Version tested: PC
- A SharpSystem Requirements - Pentium or equivalent 16Mb RAM
King of Dragon Pass is certainly one of the more unusual games that we have come across in recent times, putting you in charge of a clan in the fantasy world of Glorantha, as used by the popular pen-and-paper role-playing game RuneQuest.
At heart it is a turn-based strategy game, with screen after screen of mind-numbing stats to wade through as you decide how much of your land to assign for crops and grazing, how many farmers, warriors and craftsmen you want in your village, and which gods to sacrifice to. You can explore distant lands to discover new tribes and treasures, raid or trade with other clans, carry out diplomacy, and choose which advisors to put on your Clan Ring. At first sight it's all a bit overwhelming, although there is a comprehensive manual provided if you need some help.

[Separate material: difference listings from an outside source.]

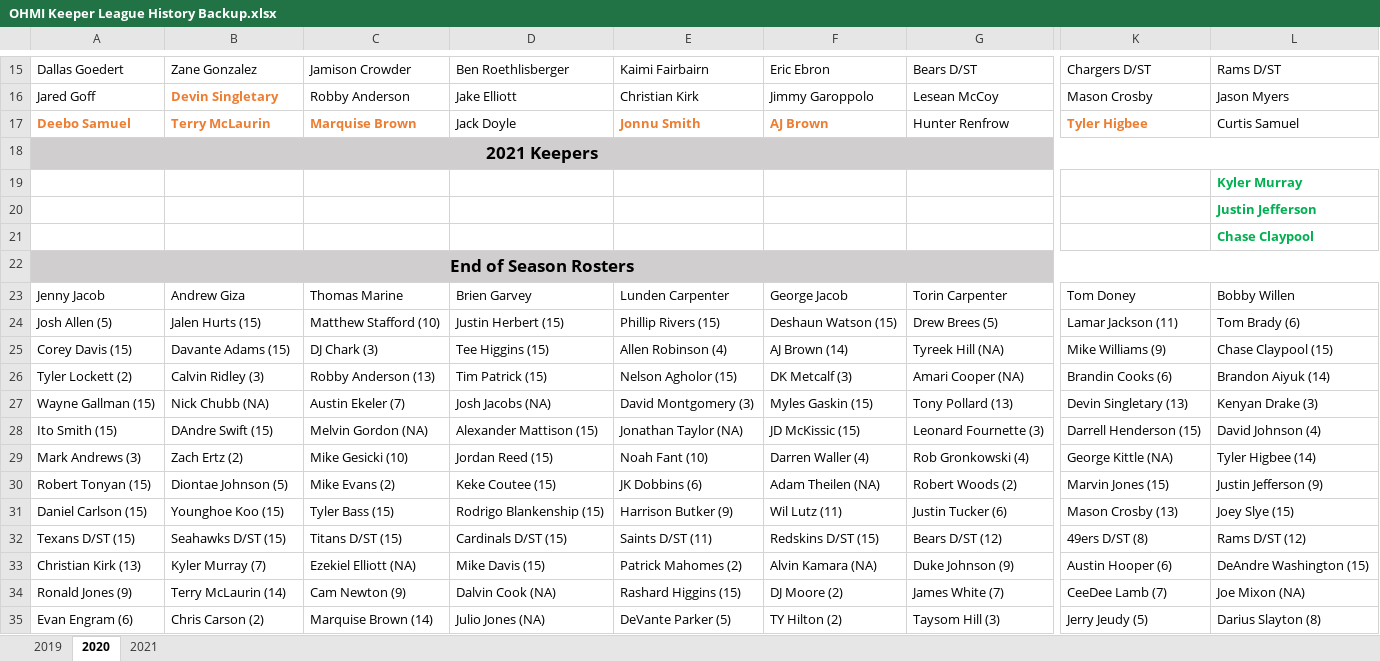
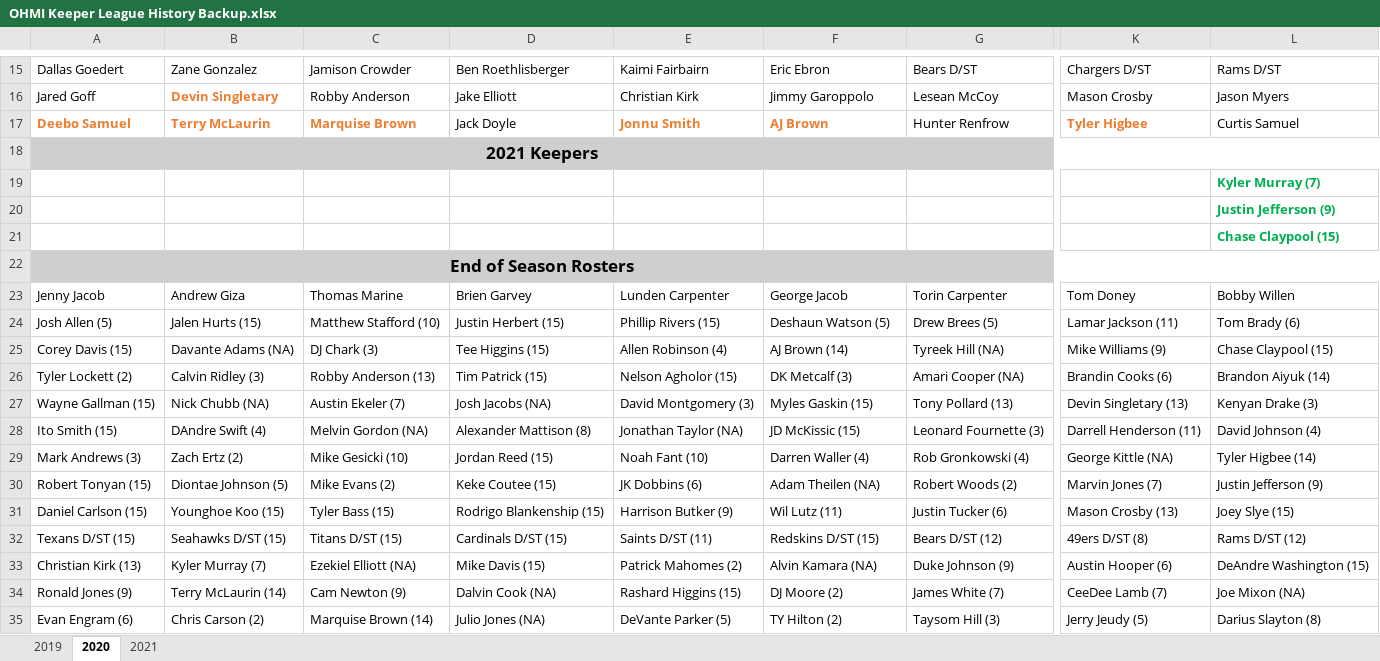
Before and after one commit to MTD643/OHMI-Keeper-League, an Excel workbook: OHMI Keeper League/Reports/OHMI Keeper League History Backup.xlsx, sheet 2020, drawn as a sheet; only a part is shown, gaps mark what is left out; values as stored, in another font and other column widths than the file's, no borders; table styles not drawn; the diff names each change by its address in the sheet, - before the commit and + after, or states it on an @@ line.

```diff
--- a/OHMI Keeper League/Reports/OHMI Keeper League History Backup.xlsx (sheet 2020)
+++ b/OHMI Keeper League/Reports/OHMI Keeper League History Backup.xlsx (sheet 2020)
-L19: Kyler Murray
+L19: Kyler Murray (7)
-L20: Justin Jefferson
+L20: Justin Jefferson (9)
-L21: Chase Claypool
+L21: Chase Claypool (15)
-F24: Deshaun Watson (15)
+F24: Deshaun Watson (5)
-B25: Davante Adams (15)
+B25: Davante Adams (NA)
-B28: DAndre Swift (15)
+B28: DAndre Swift (4)
-D28: Alexander Mattison (15)
+D28: Alexander Mattison (8)
-K28: Darrell Henderson (15)
+K28: Darrell Henderson (11)
-K30: Marvin Jones (15)
+K30: Marvin Jones (7)
```
Also changed, not shown: sheet 2019, OHMI Keeper League/Reports/OHMI Keeper League History.xlsx, 9 other files.
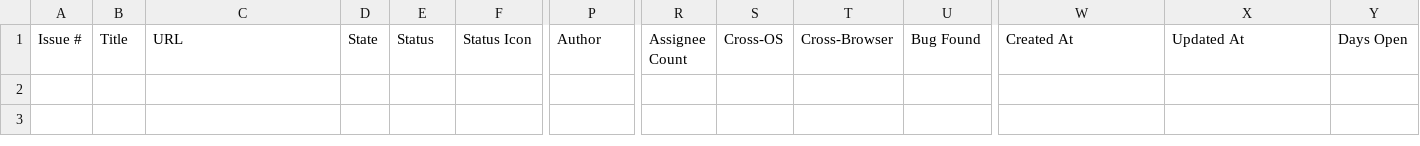
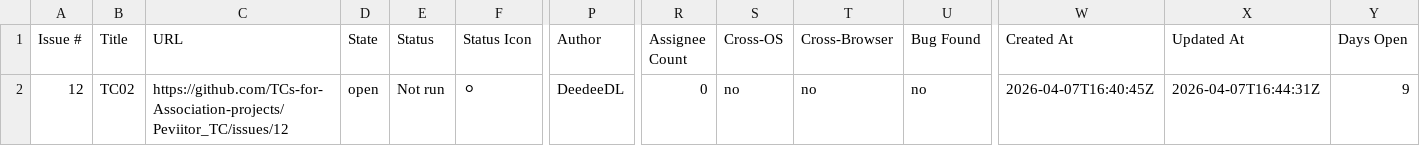
Before and after one commit to TCs-for-Association-projects/Peviitor_TC, a CSV file: docs/test-matrix.csv, drawn as a sheet; only a part is shown, gaps mark what is left out; rows hold the shown columns only; the diff names each change by its address in the sheet, - before the commit and + after, or states it on an @@ line.

```diff
--- a/docs/test-matrix.csv
+++ b/docs/test-matrix.csv
+row 2: 12 | TC02 | https://github.com/TCs-for-Association-projects/Peviitor_TC/issues/12 | open | Not run | ⚪ | DeedeeDL | 0 | no | no | no | 2026-04-07T16:40:45Z | 2026-04-07T16:44:31Z | 9
```
Also changed, not shown: 2 other files.
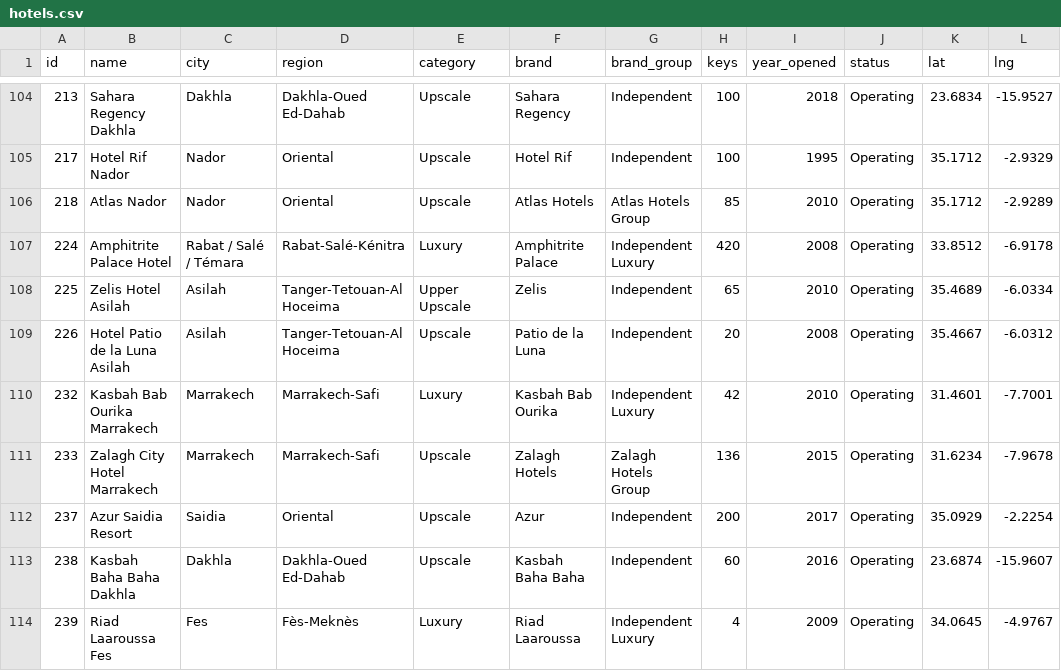
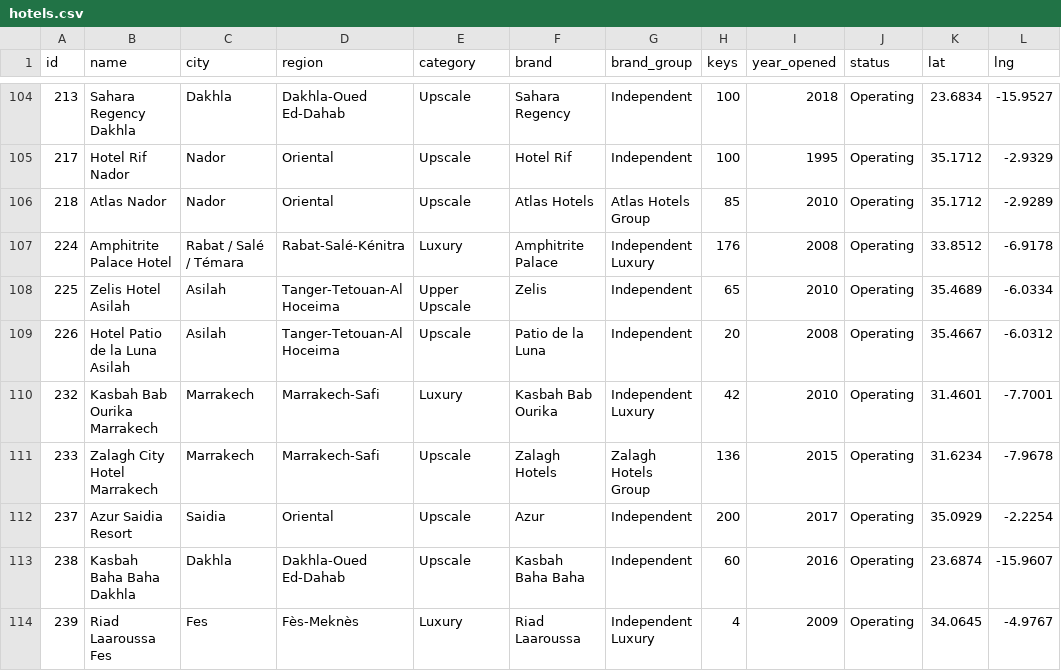
Before and after one commit to oaddahre/hospitalityiq, a CSV file: hotels.csv, drawn as a sheet; only a part is shown, gaps mark what is left out; the diff names each change by its address in the sheet, - before the commit and + after, or states it on an @@ line.

```diff
--- a/hotels.csv
+++ b/hotels.csv
-H107 (keys): 420
+H107 (keys): 176
```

The sheer number of options on offer and the depth of the gameplay is also daunting. Even starting a new game results in a lengthy multiple choice quiz which lays down the history of your clan and sets up the starting and victory conditions accordingly, although thankfully you can skip this if you just want to get started. Battles are just as complicated, with a choice of initial tactics (skirmish, evade, charge etc) and objectives (such as pillage, kill or capture land), as well as the possibility of sacrificing to the gods, using any magical items you possess, or assigning some of your clan magic to aid your warriors.
Once you have chosen how you want the battle to be fought the outcome is in the lap of the gods - the computer goes away and calculates the result, and it's not always immediately obvious how your choice of tactics has effected this. Sometimes though you will have to make further decisions before the battle ends, such as whether the leader of the raid should take on an enemy hero single-handed or lead the fighting from the rear.
These kinds of interlude are common, and every turn you will face a decision of some kind. Your warriors might complain about the way they are treated and need to be dealt with, members of your clan will get into trouble, curses must be lifted and spirits appeased, friends and allies will ask for aid, mysterious items and races are discovered, and strangers will come to your court requesting sanctuary. Each problem comes with a wide range of possible solutions, and depending on which course of action you choose the effects on your clan's morale, health, reputation and relations with other settlements can be drastic. Luckily the members of your Clan Ring will provide you with advice if you need a helping hand.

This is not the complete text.